▶ **TASK INSTRUCTIONS**
Wherever the string "shown" shows up in the records below, return that line.

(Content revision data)
------------------------------------------------------------
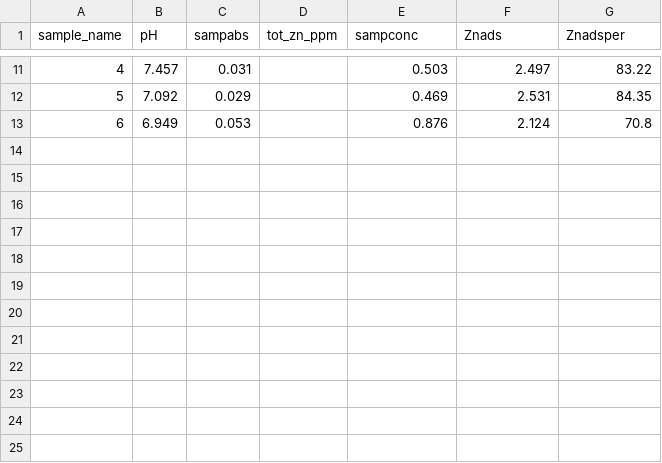
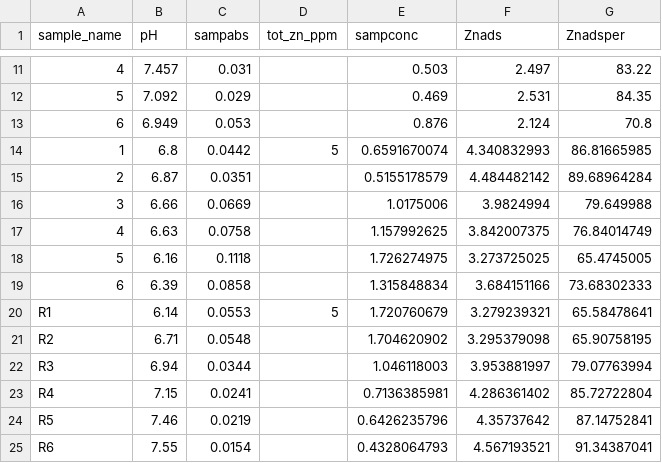
Before and after one commit to dgormanl/ESS482, a CSV file: Hfo_modeling/Group3mineral.csv, drawn as a sheet; only a part is shown, gaps mark what is left out; the diff names each change by its address in the sheet, - before the commit and + after, or states it on an @@ line.

Commit message:
updated data

```diff
--- a/Hfo_modeling/Group3mineral.csv
+++ b/Hfo_modeling/Group3mineral.csv
+row 14: 1 | 6.8 | 0.0442 | 5 | 0.6591670074 | 4.340832993 | 86.81665985
+row 15: 2 | 6.87 | 0.0351 |  | 0.5155178579 | 4.484482142 | 89.68964284
+row 16: 3 | 6.66 | 0.0669 |  | 1.0175006 | 3.9824994 | 79.649988
+row 17: 4 | 6.63 | 0.0758 |  | 1.157992625 | 3.842007375 | 76.84014749
+row 18: 5 | 6.16 | 0.1118 |  | 1.726274975 | 3.273725025 | 65.4745005
+row 19: 6 | 6.39 | 0.0858 |  | 1.315848834 | 3.684151166 | 73.68302333
+row 20: R1 | 6.14 | 0.0553 | 5 | 1.720760679 | 3.279239321 | 65.58478641
+row 21: R2 | 6.71 | 0.0548 |  | 1.704620902 | 3.295379098 | 65.90758195
+row 22: R3 | 6.94 | 0.0344 |  | 1.046118003 | 3.953881997 | 79.07763994
+row 23: R4 | 7.15 | 0.0241 |  | 0.7136385981 | 4.286361402 | 85.72722804
+row 24: R5 | 7.46 | 0.0219 |  | 0.6426235796 | 4.35737642 | 87.14752841
+row 25: R6 | 7.55 | 0.0154 |  | 0.4328064793 | 4.567193521 | 91.34387041
```
Also changed, not shown: Bacterial_modeling/Group3bacteria.csv.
------------------------------------------------------------
▶ **ANSWER TO THIS PROBLEM**
Before and after one commit to dgormanl/ESS482, a CSV file: Hfo_modeling/Group3mineral.csv, drawn as a sheet; only a part is shown, gaps mark what is left out; the diff names each change by its address in the sheet, - before the commit and + after, or states it on an @@ line.
Also changed, not shown: Bacterial_modeling/Group3bacteria.csv.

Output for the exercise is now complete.